Jump to body content

Investigating Physical Activity as a Prevention Method for Familial Breast Cancer

Please note that at this time, recruitment for this study has been completed and we are no longer enrolling participants.


Our goal is to determine whether daily levels of exercise affect BRCA1 protein levels in women with and without a BRCA1 mutation. The results of this research will contribute to improving breast cancer prevention strategies for women and families with a BRCA1 mutation.

Please see the information letter.

Who Can Participate?

  • Women who have a BRCA1 mutation
  • Women who are at least 18 years of age
  • No personal history of any cancer
  • Women who are not pregnant or breastfeeding
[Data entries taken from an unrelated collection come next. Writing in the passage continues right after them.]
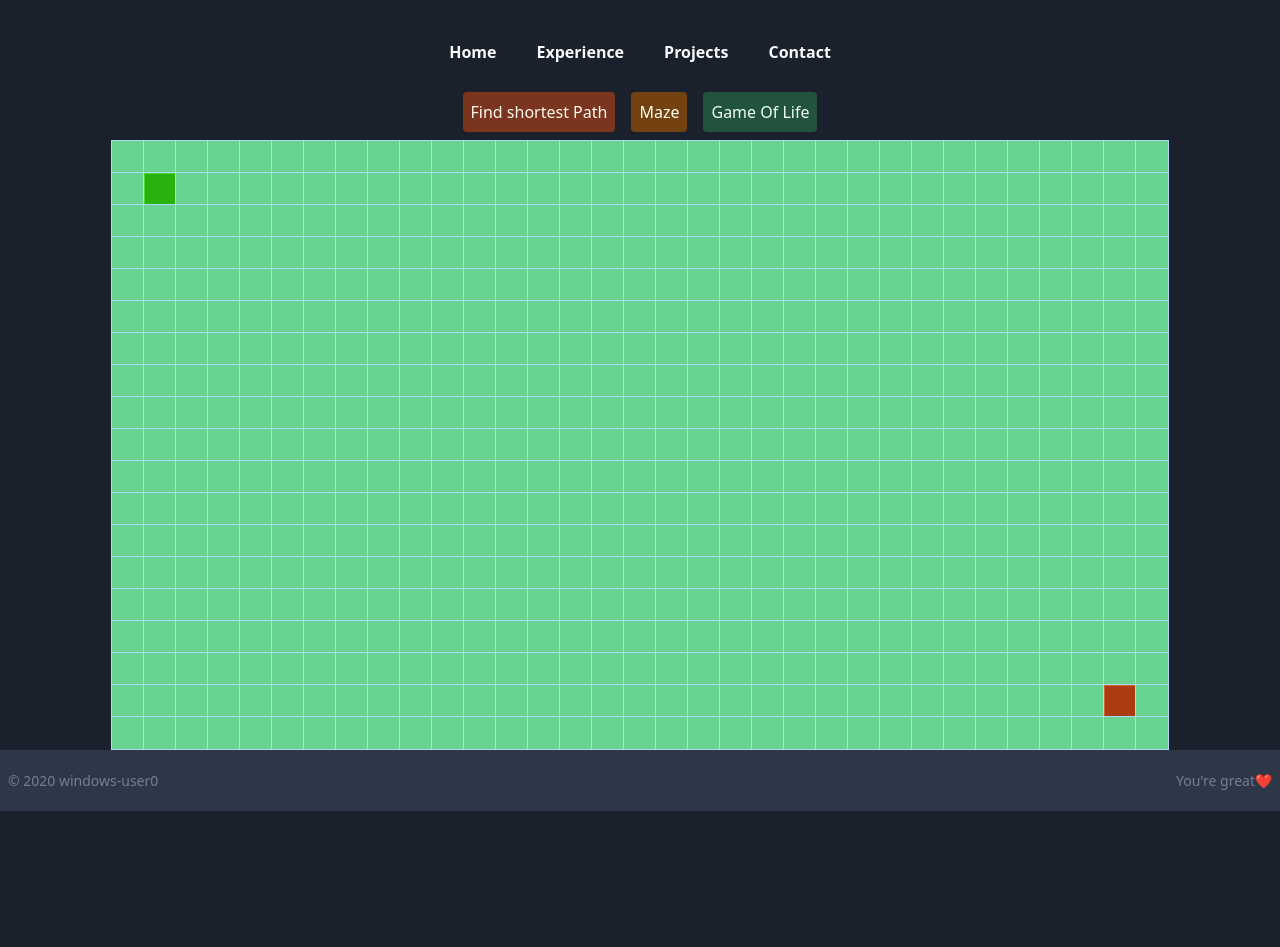
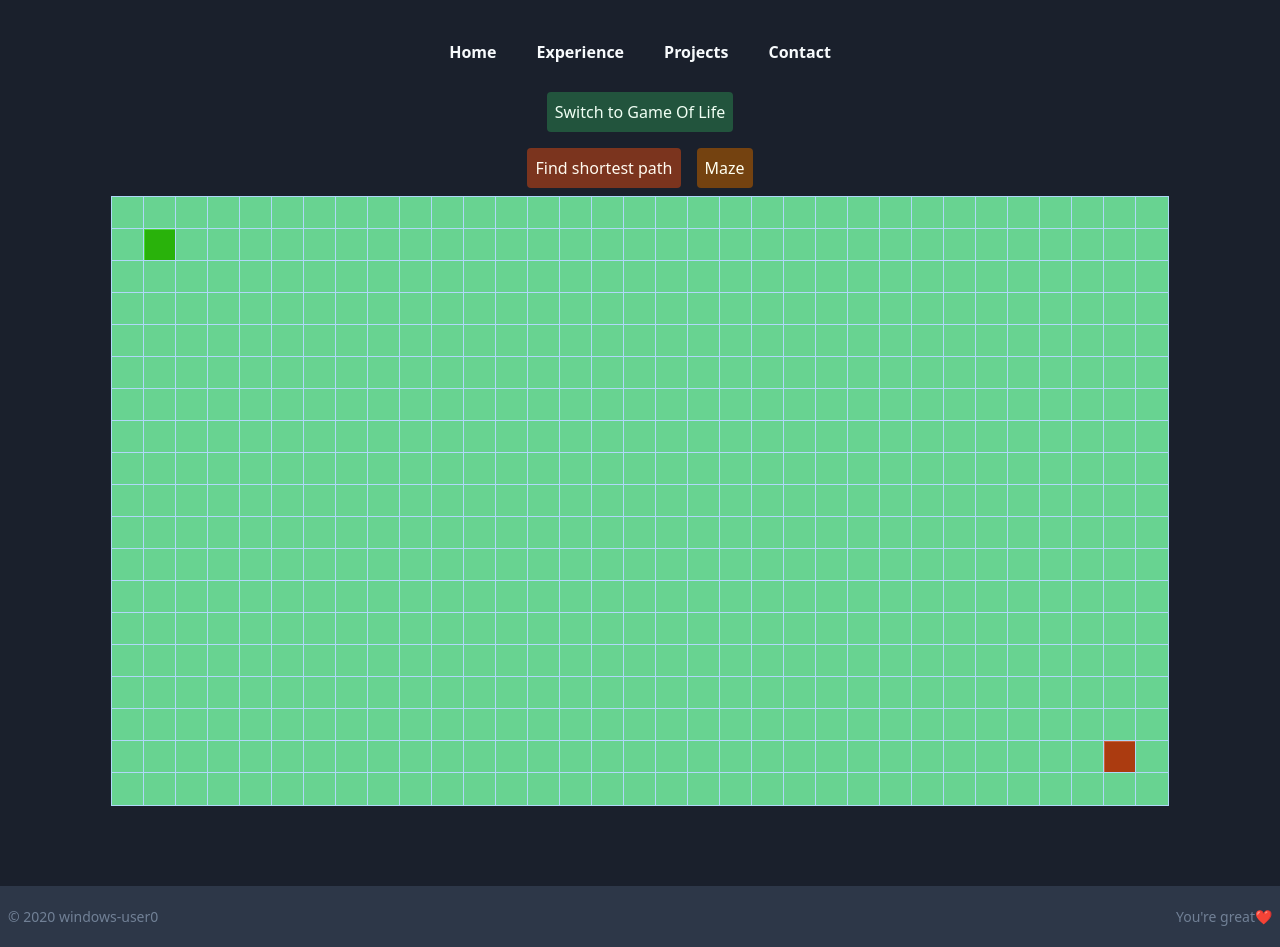
Before and after one commit to windows-user0/portfolio, a React (Create React App) app: page /visualizer in a window 1280 px wide. Before the commit the page ends 811 px from the top, so only its background shows below. Built offline with nearby package versions, Linux system fonts and the light colour scheme.

Commit message:
Refactor part 1, modularizing and layoyt fixes

```diff
--- a/src/App.tsx
+++ b/src/App.tsx
@@ -7,7 +7,7 @@ import Visualizer from "./pages/Visualizer";
 import Contact from "./pages/Contact";
 import Projects from "./pages/Projects";
 import { BrowserRouter as Router, Switch, Route, Link } from "react-router-dom";
-
+import Loading from "./components/Loading";
 const Experience = React.lazy(() => import("./pages/Experience"));
 
 function App() {
@@ -42,7 +42,7 @@ function App() {
             <Projects />
           </Route>
           <Route path="/experience">
-            <Suspense fallback={<div>Loading...</div>}>
+            <Suspense fallback={<Loading />}>
               <Experience />
             </Suspense>
           </Route>
--- a/src/pages/Home.tsx
+++ b/src/pages/Home.tsx
@@ -132,7 +132,7 @@ export default () => {
           </div>
         </div>
         <a
-          className="pt-2 underline "
+          className="pt-2 underline pb-10"
           href="https://crunchskills.com/author/alex/"
         >
           See others...
--- a/src/pages/Visualizer.tsx
+++ b/src/pages/Visualizer.tsx
@@ -177,7 +177,7 @@ function BrowserEventSetup({ children }: BoardProviderProps) {
 
   const [previousCell, setPreviousCell] = React.useState(board[0][0]);
   return (
-    <div className="flex justify-center">
+    <div className="flex justify-center pb-20">
       <div
         onTouchMove={(evt) => (busy ? null : func(evt))}
         onMouseMove={(evt) => (busy ? null : func(evt))}
@@ -638,30 +638,43 @@ function BoardControls() {
   );
 
   const dispatch = useBoardDispatch();
-
+  const ModeSwitcher = () => {
+    switch (currentMode) {
+      case "shortest path":
         return (
-    <div className=" flex flex-row justify-center ">
-      {currentMode === "shortest path" && (
-        <>
           <button
-            className="p-2 bg-orange-900 hover:bg-orange-700   m-2 rounded text-orange-100"
+            className="p-2 bg-green-900 m-2 hover:bg-green-700 rounded text-green-100"
             onClick={() => {
-              dijkstra(board, dispatch, setShowNewButton);
+              setCurrentMode("game of life");
+              dispatch({ type: "setBrush", brush: "alive" });
+              dispatch({ type: "completeClear" });
             }}
           >
-            Find shortest Path
+            Switch to Game Of Life
           </button>
+        );
+      case "game of life":
+        return (
           <button
             className="p-2 bg-yellow-900 m-2 hover:bg-yellow-700 rounded text-yellow-100"
-            onClick={async () => {
-              makePrimsMaze(generateNewBoard(COL, ROWS), dispatch);
+            onClick={() => {
+              setCurrentMode("shortest path");
+              setGameOfLifeRunning(false);
+              dispatch({ type: "clear" });
+              dispatch({ type: "setBrush", brush: "wall" });
             }}
           >
-            Maze
+            Switch to Game Of Life
           </button>
-        </>
-      )}
-      {showNewButton && (
+        );
+      default:
+        return <div>Error mode not set</div>;
+    }
+  };
+  const ShortestPathControlls = () => {
+    return (
+      <div className="flex flex-row justify-center">
+        {showNewButton ? (
           <button
             className="p-2 bg-blue-900 m-2 hover:bg-blue-700 rounded text-blue-100"
             onClick={() => {
@@ -671,16 +684,40 @@ function BoardControls() {
           >
             New
           </button>
+        ) : (
+          <>
+            <button
+              className="p-2 bg-orange-900 hover:bg-orange-700   m-2 rounded text-orange-100"
+              onClick={() => {
+                dijkstra(board, dispatch, setShowNewButton);
+              }}
+            >
+              Find shortest path
+            </button>
+          </>
         )}
-      {currentMode === "game of life" && (
-        <>
+        <button
+          className="p-2 bg-yellow-900 m-2 hover:bg-yellow-700 rounded text-yellow-100"
+          onClick={() => {
+            setShowNewButton(false);
+            makePrimsMaze(generateNewBoard(COL, ROWS), dispatch);
+          }}
+        >
+          Maze
+        </button>
+      </div>
+    );
+  };
+  const GameOfLifeControlls = () => {
+    return (
+      <div className="flex flex-row justify-center">
         <button
           className="m-2 rounded p-2 bg-yellow-900 text-yellow-100 hover:bg-yellow-700"
           onClick={() => {
             setGameOfLifeRunning(!gameOfLifeRunning);
           }}
         >
-            Toggle Auto
+          Auto
         </button>
         <button
           className="m-2 p-2 rounded bg-purple-900 text-purple-100 hover:bg-purple-700"
@@ -698,32 +735,17 @@ function BoardControls() {
         >
           New
         </button>
-        </>
-      )}
-      {currentMode === "game of life" ? (
-        <button
-          className="p-2 bg-yellow-900 m-2 hover:bg-yellow-700 rounded text-yellow-100"
-          onClick={() => {
-            setCurrentMode("shortest path");
-            setGameOfLifeRunning(false);
-            dispatch({ type: "clear" });
-            dispatch({ type: "setBrush", brush: "wall" });
-          }}
-        >
-          Shortest Path
-        </button>
-      ) : (
-        <button
-          className="p-2 bg-green-900 m-2 hover:bg-green-700 rounded text-green-100"
-          onClick={() => {
-            setCurrentMode("game of life");
-            dispatch({ type: "setBrush", brush: "alive" });
-            dispatch({ type: "completeClear" });
-          }}
-        >
-          Game Of Life
-        </button>
-      )}
+      </div>
+    );
+  };
+  return (
+    <div className=" flex flex-col justify-center ">
+      <div className="flex justify-center ">
+        <ModeSwitcher />
+      </div>
+
+      {currentMode === "shortest path" && <ShortestPathControlls />}
+      {currentMode === "game of life" && <GameOfLifeControlls />}
     </div>
   );
 }
```
Lines whose indentation alone changed are shown as unchanged.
Why Should You Participate?

A woman's lifetime risk of developing breast cancer is approximately 12%. However, for women who carry a BRCA1 mutation, their lifetime risk of developing breast cancer increases to approximately 80%. The BRCA1 protein plays an important role in preventing breast cancer.  Prevention in women with a mutation is an important part of their care. Women with a BRCA1 mutation only produce half the amount of the BRCA1 protein. Our team will try to determine whether exercise increases BRCA1 protein levels.
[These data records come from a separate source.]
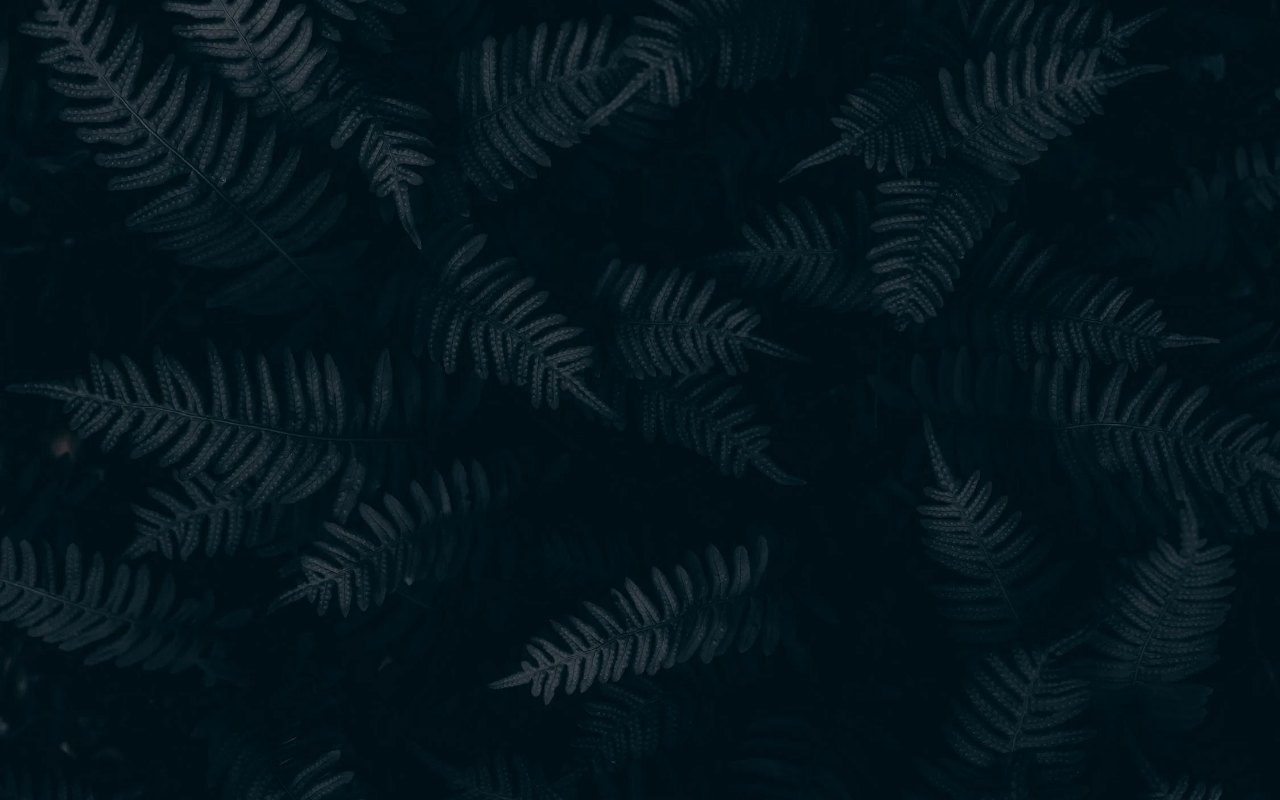
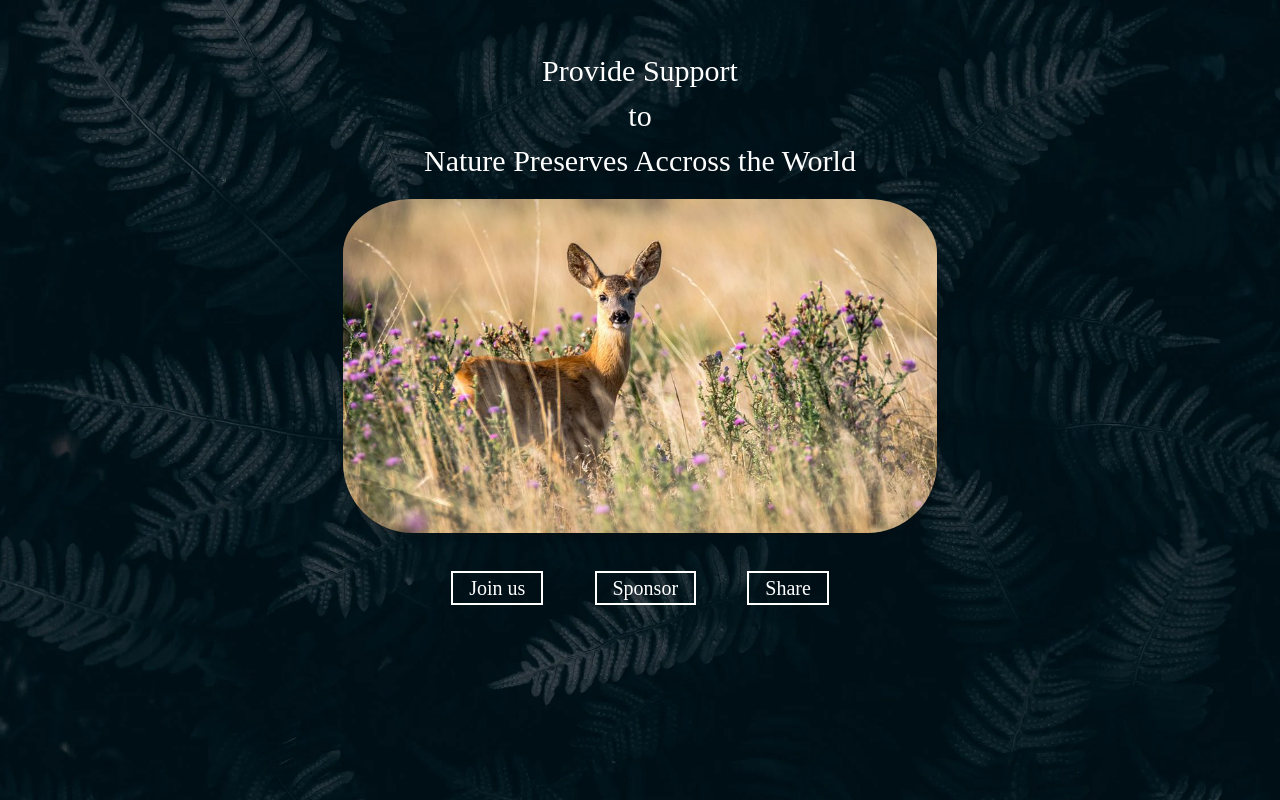
Before and after one commit to PoPsMokE07/Florafauna, a React (Create React App) app: page /form in a window 1280 px wide. Before the commit this address had no page. Built offline with nearby package versions, Linux system fonts and the light colour scheme.

Commit message:
filter page added

```diff
--- a/package.json
+++ b/package.json
@@ -3,6 +3,7 @@
   "version": "0.1.0",
   "private": true,
   "dependencies": {
+    "@chakra-ui/react": "^2.4.9",
     "@headlessui/react": "^1.7.9",
     "@heroicons/react": "^2.0.14",
     "@reduxjs/toolkit": "^1.9.2",
--- a/src/App.js
+++ b/src/App.js
@@ -2,6 +2,8 @@ import Landing from "./screens/Landing";
 import Login from "./screens/Login";
 import Signup from "./screens/Signup";
 import MainPage from "./components/MainPage";
+import Explore from "./components/Explore";
+import Form from "./components/form";
 import React from "react";
 import { BrowserRouter, Routes, Route } from "react-router-dom";
 
@@ -14,6 +16,8 @@ function App() {
         <Route path="/login" element={<Login />} />
         <Route path="/signup" element={<Signup />} />
         <Route path="/main" element={<MainPage/>} />
+        <Route path="/explore" element={<Explore/>} />
+        <Route path="/form" element={<Form/>}/>
 
         </Routes>
       </BrowserRouter>
--- /dev/null
+++ b/src/components/Explore.js
@@ -0,0 +1,92 @@
+import React,{useState} from 'react';
+import WildData from './WildData';
+import { Link } from 'react-router-dom';
+
+
+const Explore = () => {
+
+    const [data,setData] = useState(WildData);
+    // const [region,setRegion] = useState()
+
+    const filterResult= (witem)=>{
+        const result = WildData.filter((curData)=>{
+            return curData.status === witem;
+        })
+        setData(result)
+    }
+
+    const filterRegion = (ritem) => {
+        const result = WildData.filter((curData)=>{
+            return curData.region === ritem;
+        })
+        setData(result)
+    }
+
+    const filterSpecies = (sitem) => {
+        const result = WildData.filter((curData)=>{
+            return curData.species[0] === sitem ||curData.species[1] === sitem ||curData.species[2] === sitem ||curData.species[3] === sitem ||curData.species[4] === sitem ||curData.species[5] === sitem ||curData.species[6] === sitem ||curData.species[7] === sitem;
+        })
+        setData(result)
+    }
+
+    const noFilter = () => {
+        setData(WildData)
+    }
+
+
+  return (
+    <>
+        <h1>Explore The Wildlife</h1>
+
+        <p className='but'>
+            <button onClick={() => filterResult('Critical')}>Critical</button>
+            <button onClick={() => filterResult('Moderate')}>Moderate</button>
+            <button onClick={() => filterResult('Sustainable')}>Sustainable</button>
+        </p>
+        <p className='sel'>
+            <select onChange={(e) => filterRegion(e.target.value)} style={{color:'black'}}>
+                <option>--Select the Region --</option>
+                <option>South Asia</option>
+                <option>South America</option>
+                <option>Africa</option>
+                <option>North America</option>
+                <option>Europe</option>
+                <option>Australia</option>
+                <option>North Asia</option>
+                <option>Central Asia</option>
+            </select>
+        </p>
+        <p className='ani'>
+            <select onChange={(e) => filterSpecies(e.target.value)} style={{color:'black'}}>
+                <option>--Select the Species --</option>
+                {
+                    data.map((opts,i)=><option key={i}>{opts.species[0]}</option>)
+                }
+            </select>
+        </p>
+        <button onClick={() => noFilter()}>Remove Filter</button>
+        <div className='cards'>
+            {data.map((values) => {
+                const {id,image,pname,region,status,species} = values;
+                return(
+                    <>
+                        <div className='card' key={id}>
+                            <img src={image} alt='img' style={{height:'400px',width:'500px'}}/>
+                            <div className='card-body'>
+                                <h3 className='park-name'>{pname}</h3>
+                                <h4>Region : {region}</h4>
+                                <h4>Current Status : {status}</h4>
+                                <h4>Animal Species : {species[0]}, {species[1]}, {species[2]} and {species.length-3} Others</h4>
+                                <Link to="/form"><button>Info</button></Link>
+                            </div>
+                            <hr/>
+                        </div>
+                    </>
+                )
+            })}
+        </div>
+    </>
+  )
+}
+
+export default Explore;
--- a/src/components/Main.js
+++ b/src/components/Main.js
@@ -4,11 +4,10 @@ function Main() {
   return (
     <div className="text-white flex flex-col py-32 w-9/12 m-auto">
       <h1 className="w-5/6 mt-24 mb-2 mx-auto text-center text-6xl font-alice tracking-wide">
-        Save the planet from the loss of biodiversity.
+         Preserving diversity,<br/> ensuring a thriving planet.
       </h1>
       <p className="w-9/12 mx-auto mt-4 text-lg text-center my-10 text-slate-200 tracking-wide">
-      Florafauna is a travel guide or finder for nature preserve or santauries which are  we filter based on location , critical factor(means current situation on population or scarcity) and for users fun purpose we can add filter based on animal so they can select there fav.
-      after selecting preserve you can do three things sponsor(donate) , Join Us and share (customize email)
+      Florafauna is a non-profit organization that works to protect the planet's biodiversity and ensure a healthy and sustainable future for all life on Earth.The website provides information on the importance of biodiversity and the threats facing it, including habitat destruction, climate change, and overexploitation of species.
       </p>
       <div className="flex w-5/6 m-auto justify-center font-serif">
         <Link className="font-serif" to={"/Profile"}>
--- a/src/components/Navbar.js
+++ b/src/components/Navbar.js
@@ -13,7 +13,7 @@ function Navbar() {
   return (
     <div className="flex justify-around w-11/12 m-auto text-slate-300 p-5">
       <div className=" flex w-2/12">
-        <img className="w-12 mb-1 mr-2" src={tree}></img>
+        <img className="w-12 mb-1 mr-2" src={tree} alt="tree"></img>
         <h1 className="text-slate-50 mt-1 font-alice text-3xl">Florafauna</h1>
       </div>
       <div className="w-6/12">
--- /dev/null
+++ b/src/components/WildData.js
@@ -0,0 +1,37 @@
+const WildData = [
+    {
+        id:1,
+        image:"images/bear.jpg",
+        pname:"Phnom Tamao Wildlife Rescue Centre",
+        region:"Central Asia",
+        status:"Moderate",
+        species:["Bear","Deer","Fox","Rabbit","Monkey","Loin","Tiger","Snake"]
+    },
+    {
+        id:2,
+        image:"images/peacock.jpg",
+        pname:"BANKAPURA PEACOCK SANCTUARY",
+        region:"South Asia",
+        status:"Sustainable",
+        species:["Deer","Fox","Rabbit","Monkey"]
+    },
+    {
+        id:3,
+        image:"images/hummingbird.jpg",
+        pname:"BANKAPURA PEACOCK SANCTUARY",
+        region:"South America",
+        status:"Critical",
+        species:["Fox","Rabbit","Bear","Monkey","Loin","Tiger","Snake"]
+    },
+    {
+        id:4,
+        image:"images/elephant.jpg",
+        pname:"BANKAPURA PEACOCK SANCTUARY",
+        region:"Africa",
+        status:"Moderate",
+        species:["Rabbit","Monkey","Loin","Tiger","Snake"]
+    }
+
+]
+
+export default WildData;
--- /dev/null
+++ b/src/components/form.js
@@ -0,0 +1,29 @@
+import React from "react";
+import { Link } from "react-router-dom";
+// import bgimg from "../assets/bgimg.webp";
+// import { Button, ButtonGroup } from '@chakra-ui/react'
+
+const Form = () => {
+    return(
+        <>
+            <div className="form-div" align='center' >
+                <h1>Provide Support</h1>
+                <h1>to</h1>
+                <h1>Nature Preserves Accross the World</h1>
+                <img src="images/animal-2615377__480.jpg" alt="help"/>
+                <Link to="www.dicord.com"><button >
+                    Join us
+                </button></Link>
+                <Link to="https://donorbox.org/nonprofit-blog/20-global-nonprofits-environment"><button >
+                    Sponsor
+                </button></Link>
+                <Link to="www.dicord.com"><button >
+                    Share
+                </button></Link>
+            </div>
+        </>
+    )
+
+}
+
+export default Form;
--- a/src/components/style.css
+++ b/src/components/style.css
@@ -59,14 +59,14 @@ header {
     display: flex;
     justify-content: center;
     align-items: center;
-    padding-left: 15rem;
+    padding-left: 13rem;
 }
 
 .image img{
-    height: 300px;
-    width: 400px;
+    height: 400px;
+    width: 550px;
     border-radius: 30px;
-    box-shadow: 2px 2px 4px 2px rgba(255, 255, 255, 0.2);;
+    box-shadow: 12px 12px 14px 12px rgba(0, 0, 0, 0.2);;
 
 }
 .greet{
@@ -101,3 +101,37 @@ header {
     color: white;
     border: white 2px solid;
 }
+
+.form-div{
+    padding-top: 3rem;
+}
+
+.form-div h1{
+    font-family: 'Times New Roman', Times, serif;
+    font-size: 30px;
+}
+
+.form-div img{
+    padding-top: 1rem;
+    height: 350px;
+    border-radius: 70px;
+    box-shadow: 2px 2px 4px 2px rgba(18, 16, 16, 0.2);
+
+}
+
+.form-div button{
+    margin-top: 3%;
+    margin-left: 2%;
+    margin-right: 2%;
+    padding-left: 1rem;
+    padding-right: 1rem;
+    border: solid 2px white ;
+    font-family: 'Times New Roman', Times, serif;
+    font-size: 20px;
+}
+
+.form-div button:hover{
+    background-color: white;
+    border: solid 2px black ;
+    color: black;
+}
```
Also changed, not shown: 1 other file (tests, documents, lock files or other folders).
What Does Participation Entail?

To participate, please contact the Research Coordinator, Rania, to receive a study package that includes a consent form and brief questionnaire. We estimate that the questionnaire should take about 30 minutes to complete. You will be asked to make a short 15 minute visit to the Familial Breast Cancer Research Unit at 790 Bay Street in Toronto. At your visit, the coordinator will receive the consent form and study questionnaire, take body measurements (e.g. height and weight) and a blood sample (20cc) will be taken from you to measure your BRCA1 protein levels

What Are The Benefits?

The results from this study may confirm that there is a potential for physical activity to cause increased production of the BRCA1 gene and/or protein in BRCA1 mutation carriers. Future studies can determine if this means reduced breast cancer risk for women and families with a BRCA1 mutation.

Jump to top page

For More Information

Joanne Kotsopoulos
Familial Breast Cancer Research Unit
Women's College Research Institute
76 Grenville Street, room 6423, Toronto, ON M5S 1B1

Phone: (416) 351-3800 ext. 2126

Email: joanne.kotsopoulos@wchospital.ca

Current Studies

Follow-up Telephone Genetic Counselling Study

Risk Factor Analysis of Hereditary Breast and Ovarian Cancer

A Study of Familial Breast Cancer in BRCA-Negative Families

A Study of Familial Cancer in Jewish Women - Follow-up

Cognition in BRCA1 and BRCA2 Mutation Carriers

  • Fully affiliated with:
  • University of Toronto
  • A member of:
  • Council of Academic Hospitals of Ontario (CAHO)